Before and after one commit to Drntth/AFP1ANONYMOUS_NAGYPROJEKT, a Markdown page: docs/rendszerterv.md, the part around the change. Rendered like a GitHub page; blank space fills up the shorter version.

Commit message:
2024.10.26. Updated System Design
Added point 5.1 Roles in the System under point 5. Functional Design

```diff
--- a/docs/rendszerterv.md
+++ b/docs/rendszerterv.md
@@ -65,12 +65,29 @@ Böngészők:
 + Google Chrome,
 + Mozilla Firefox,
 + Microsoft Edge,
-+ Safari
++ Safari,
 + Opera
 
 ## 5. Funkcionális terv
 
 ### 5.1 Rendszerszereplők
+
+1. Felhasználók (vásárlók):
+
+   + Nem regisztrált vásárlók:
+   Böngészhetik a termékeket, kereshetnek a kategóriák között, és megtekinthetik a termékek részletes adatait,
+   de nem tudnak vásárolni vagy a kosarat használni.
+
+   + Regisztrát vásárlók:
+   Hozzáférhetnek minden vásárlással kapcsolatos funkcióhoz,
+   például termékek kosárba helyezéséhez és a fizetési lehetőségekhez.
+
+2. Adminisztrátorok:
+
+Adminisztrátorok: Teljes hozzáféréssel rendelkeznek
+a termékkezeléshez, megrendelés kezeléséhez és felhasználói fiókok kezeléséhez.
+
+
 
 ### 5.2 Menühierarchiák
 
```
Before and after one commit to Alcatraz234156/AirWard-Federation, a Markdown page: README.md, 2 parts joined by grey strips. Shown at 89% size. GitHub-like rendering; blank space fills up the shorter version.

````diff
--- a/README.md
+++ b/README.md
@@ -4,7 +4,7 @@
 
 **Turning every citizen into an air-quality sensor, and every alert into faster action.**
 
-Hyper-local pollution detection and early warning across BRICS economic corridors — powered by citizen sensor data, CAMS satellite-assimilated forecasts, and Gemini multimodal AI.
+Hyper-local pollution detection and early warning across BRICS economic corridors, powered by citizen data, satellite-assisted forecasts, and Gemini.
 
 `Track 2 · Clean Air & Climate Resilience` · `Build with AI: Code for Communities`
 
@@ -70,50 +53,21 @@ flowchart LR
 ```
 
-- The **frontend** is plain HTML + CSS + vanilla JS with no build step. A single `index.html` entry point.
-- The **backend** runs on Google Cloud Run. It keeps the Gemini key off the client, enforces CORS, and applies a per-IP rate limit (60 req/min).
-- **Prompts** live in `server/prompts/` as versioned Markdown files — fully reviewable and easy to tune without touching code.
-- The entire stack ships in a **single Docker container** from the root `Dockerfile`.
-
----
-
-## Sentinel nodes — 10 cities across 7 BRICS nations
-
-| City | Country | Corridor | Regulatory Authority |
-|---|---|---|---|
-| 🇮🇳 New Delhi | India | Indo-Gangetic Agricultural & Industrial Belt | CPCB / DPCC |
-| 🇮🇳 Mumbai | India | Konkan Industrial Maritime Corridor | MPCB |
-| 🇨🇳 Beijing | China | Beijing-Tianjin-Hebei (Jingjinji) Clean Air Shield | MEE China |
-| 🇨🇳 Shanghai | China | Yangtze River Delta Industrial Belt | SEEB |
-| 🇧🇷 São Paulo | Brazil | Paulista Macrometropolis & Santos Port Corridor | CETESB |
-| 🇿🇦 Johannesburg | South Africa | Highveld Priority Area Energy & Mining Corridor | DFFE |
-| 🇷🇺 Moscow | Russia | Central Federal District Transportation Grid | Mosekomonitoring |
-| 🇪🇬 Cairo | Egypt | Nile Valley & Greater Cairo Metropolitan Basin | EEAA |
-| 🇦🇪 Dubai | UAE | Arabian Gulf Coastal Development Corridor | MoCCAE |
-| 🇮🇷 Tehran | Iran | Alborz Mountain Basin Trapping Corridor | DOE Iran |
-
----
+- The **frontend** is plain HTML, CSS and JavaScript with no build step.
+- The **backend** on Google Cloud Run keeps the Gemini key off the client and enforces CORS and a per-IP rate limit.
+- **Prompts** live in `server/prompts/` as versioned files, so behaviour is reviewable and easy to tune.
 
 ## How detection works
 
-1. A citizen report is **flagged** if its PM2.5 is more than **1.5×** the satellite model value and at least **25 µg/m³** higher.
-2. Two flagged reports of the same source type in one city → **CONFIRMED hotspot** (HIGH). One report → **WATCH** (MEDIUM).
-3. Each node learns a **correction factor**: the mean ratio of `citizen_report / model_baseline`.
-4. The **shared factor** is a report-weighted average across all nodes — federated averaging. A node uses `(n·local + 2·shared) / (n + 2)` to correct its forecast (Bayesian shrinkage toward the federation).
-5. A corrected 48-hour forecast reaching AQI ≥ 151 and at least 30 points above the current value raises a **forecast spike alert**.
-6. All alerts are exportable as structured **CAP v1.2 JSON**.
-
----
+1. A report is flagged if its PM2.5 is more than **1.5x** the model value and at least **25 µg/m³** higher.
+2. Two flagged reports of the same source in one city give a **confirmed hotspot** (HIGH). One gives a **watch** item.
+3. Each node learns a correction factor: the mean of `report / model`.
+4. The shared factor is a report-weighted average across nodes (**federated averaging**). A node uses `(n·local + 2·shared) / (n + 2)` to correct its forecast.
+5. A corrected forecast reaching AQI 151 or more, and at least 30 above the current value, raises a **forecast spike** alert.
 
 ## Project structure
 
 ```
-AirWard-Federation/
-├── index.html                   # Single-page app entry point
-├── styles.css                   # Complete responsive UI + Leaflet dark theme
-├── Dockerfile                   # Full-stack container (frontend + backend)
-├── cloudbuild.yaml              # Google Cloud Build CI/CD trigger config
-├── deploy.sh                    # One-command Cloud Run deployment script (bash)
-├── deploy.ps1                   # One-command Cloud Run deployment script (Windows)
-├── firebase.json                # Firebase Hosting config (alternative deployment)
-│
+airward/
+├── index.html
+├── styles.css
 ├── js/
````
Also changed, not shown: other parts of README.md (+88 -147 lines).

========

The problem:
The lines above, starting at the one with "-## Sentinel nodes" and ending at the one with "-| 🇮🇳 Mumbai", are the only ones to return, exactly as written.

Solution for this problem:
-## Sentinel nodes — 10 cities across 7 BRICS nations
-
-| City | Country | Corridor | Regulatory Authority |
-|---|---|---|---|
-| 🇮🇳 New Delhi | India | Indo-Gangetic Agricultural & Industrial Belt | CPCB / DPCC |
-| 🇮🇳 Mumbai | India | Konkan Industrial Maritime Corridor | MPCB |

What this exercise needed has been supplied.